## BRIEF:
Images excluded, repeat each entry below exactly.

[Code change snippets]
........

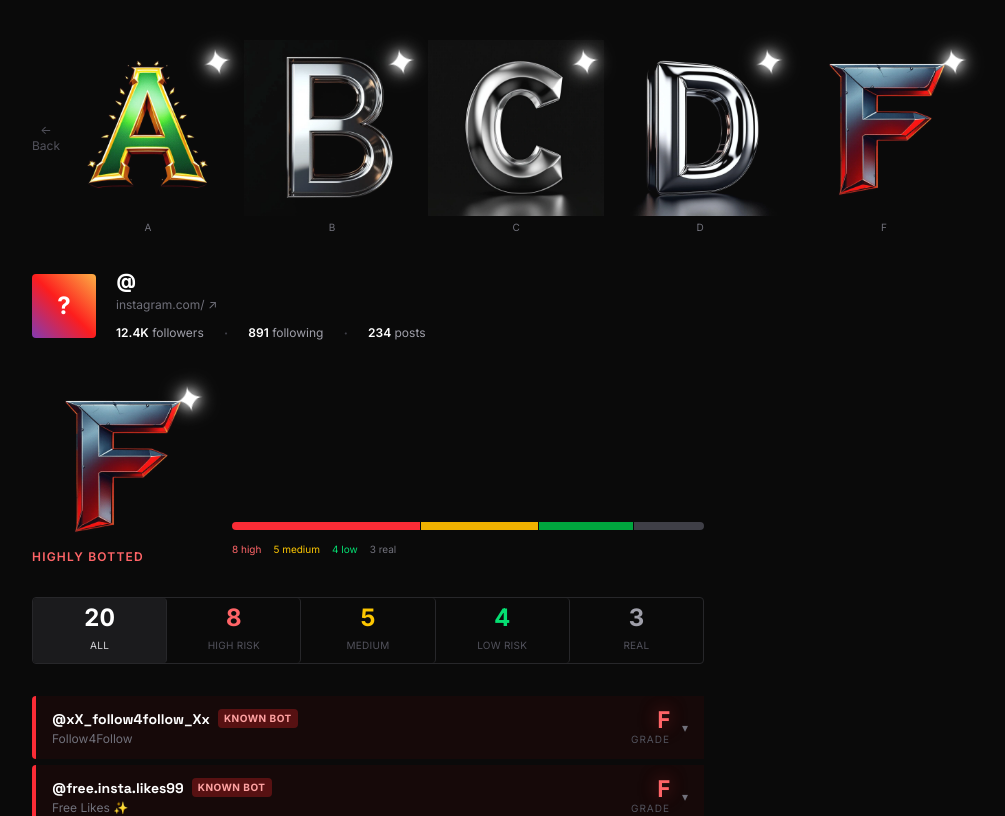
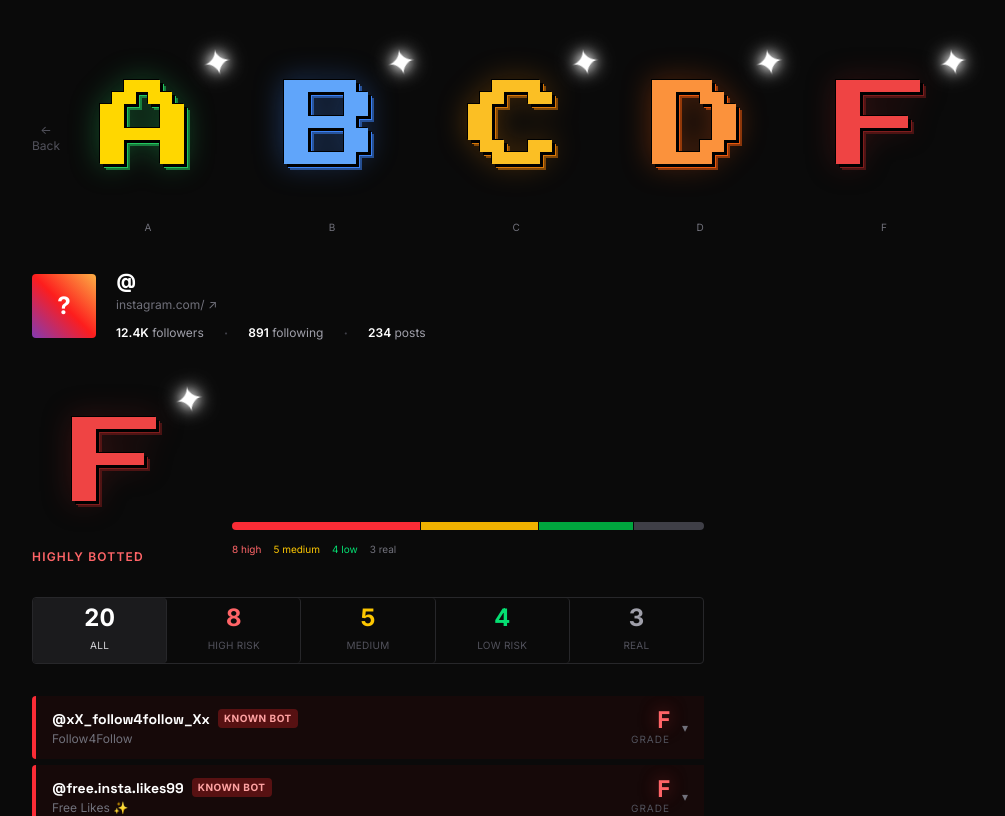
Before and after one commit to OfekStar/instagram-bot-detector, a React (Vite) app in the folder frontend/: page /results in a window 1280 px wide. Shown: the top 816 px of the page, without its empty margins (272-1277 px from the left). Built offline with nearby package versions, Linux system fonts and the light colour scheme.

Commit message:
feat(ui): Press Start 2P pixel font grade letters with arcade shadow stack

```diff
--- a/frontend/index.html
+++ b/frontend/index.html
@@ -7,7 +7,7 @@
         <title>Instagram Bot Detector</title>
         <link rel="preconnect" href="https://fonts.googleapis.com">
         <link rel="preconnect" href="https://fonts.gstatic.com" crossorigin>
-        <link href="https://fonts.googleapis.com/css2?family=Inter:wght@400;500;600;700&family=Space+Grotesk:wght@600;700;800&family=Bebas+Neue&display=swap" rel="stylesheet">
+        <link href="https://fonts.googleapis.com/css2?family=Inter:wght@400;500;600;700&family=Space+Grotesk:wght@600;700;800&family=Bebas+Neue&family=Press+Start+2P&display=swap" rel="stylesheet">
     </head>
     <body>
         <div id="root"></div>
--- a/frontend/src/pages/ResultsPage.tsx
+++ b/frontend/src/pages/ResultsPage.tsx
@@ -501,15 +501,35 @@ function getBotGrade(percent: number): { grade: string; color: string; label: st
   return { grade: "F", ...GRADE_META["F"] };
 }
 
+const GRADE_CSS: Record<string, { color: string; shadow: string }> = {
+  A: { color: "#FFD700", shadow: "#22c55e" },
+  B: { color: "#60a5fa", shadow: "#3b82f6" },
+  C: { color: "#fbbf24", shadow: "#d97706" },
+  D: { color: "#fb923c", shadow: "#ea580c" },
+  F: { color: "#ef4444", shadow: "#7f1d1d" },
+};
+
 function GradeLetter({ letter }: { letter: string }) {
+  const { color, shadow } = GRADE_CSS[letter] ?? GRADE_CSS["F"];
   return (
-    <div className="relative w-44 h-44 shrink-0">
-      <img
-        src={GRADE_IMAGES[letter]}
-        alt={`Grade ${letter}`}
-        className="w-full h-full object-contain"
-        style={{ mixBlendMode: "screen" }}
-      />
+    <div className="relative w-44 h-44 shrink-0 flex items-center justify-center">
+      <span
+        className="select-none leading-none"
+        style={{
+          fontFamily: "'Press Start 2P', monospace",
+          fontSize: "6rem",
+          color,
+          textShadow: `
+            3px 3px 0 #000,
+            -1px -1px 0 #000,
+            4px 4px 0 ${shadow},
+            6px 6px 0 ${shadow}88,
+            0 0 30px ${shadow}66
+          `,
+        }}
+      >
+        {letter}
+      </span>
       {/* Arcade sparkle — big, glow pulses, slow spin */}
       <span className="absolute top-1 right-1 text-4xl leading-none pointer-events-none select-none"
         style={{ color: "#ffffff", animation: "sparkle 7s linear infinite" }}
```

........

## RESULT OF THIS TASK:
Before and after one commit to OfekStar/instagram-bot-detector, a React (Vite) app in the folder frontend/: page /results in a window 1280 px wide. Shown: the top 816 px of the page, without its empty margins (272-1277 px from the left). Built offline with nearby package versions, Linux system fonts and the light colour scheme.

Commit message:
feat(ui): Press Start 2P pixel font grade letters with arcade shadow stack

```diff
--- a/frontend/index.html
+++ b/frontend/index.html
@@ -7,7 +7,7 @@
         <title>Instagram Bot Detector</title>
         <link rel="preconnect" href="https://fonts.googleapis.com">
         <link rel="preconnect" href="https://fonts.gstatic.com" crossorigin>
-        <link href="https://fonts.googleapis.com/css2?family=Inter:wght@400;500;600;700&family=Space+Grotesk:wght@600;700;800&family=Bebas+Neue&display=swap" rel="stylesheet">
+        <link href="https://fonts.googleapis.com/css2?family=Inter:wght@400;500;600;700&family=Space+Grotesk:wght@600;700;800&family=Bebas+Neue&family=Press+Start+2P&display=swap" rel="stylesheet">
     </head>
     <body>
         <div id="root"></div>
--- a/frontend/src/pages/ResultsPage.tsx
+++ b/frontend/src/pages/ResultsPage.tsx
@@ -501,15 +501,35 @@ function getBotGrade(percent: number): { grade: string; color: string; label: st
   return { grade: "F", ...GRADE_META["F"] };
 }
 
+const GRADE_CSS: Record<string, { color: string; shadow: string }> = {
+  A: { color: "#FFD700", shadow: "#22c55e" },
+  B: { color: "#60a5fa", shadow: "#3b82f6" },
+  C: { color: "#fbbf24", shadow: "#d97706" },
+  D: { color: "#fb923c", shadow: "#ea580c" },
+  F: { color: "#ef4444", shadow: "#7f1d1d" },
+};
+
 function GradeLetter({ letter }: { letter: string }) {
+  const { color, shadow } = GRADE_CSS[letter] ?? GRADE_CSS["F"];
   return (
-    <div className="relative w-44 h-44 shrink-0">
-      <img
-        src={GRADE_IMAGES[letter]}
-        alt={`Grade ${letter}`}
-        className="w-full h-full object-contain"
-        style={{ mixBlendMode: "screen" }}
-      />
+    <div className="relative w-44 h-44 shrink-0 flex items-center justify-center">
+      <span
+        className="select-none leading-none"
+        style={{
+          fontFamily: "'Press Start 2P', monospace",
+          fontSize: "6rem",
+          color,
+          textShadow: `
+            3px 3px 0 #000,
+            -1px -1px 0 #000,
+            4px 4px 0 ${shadow},
+            6px 6px 0 ${shadow}88,
+            0 0 30px ${shadow}66
+          `,
+        }}
+      >
+        {letter}
+      </span>
       {/* Arcade sparkle — big, glow pulses, slow spin */}
       <span className="absolute top-1 right-1 text-4xl leading-none pointer-events-none select-none"
         style={{ color: "#ffffff", animation: "sparkle 7s linear infinite" }}
```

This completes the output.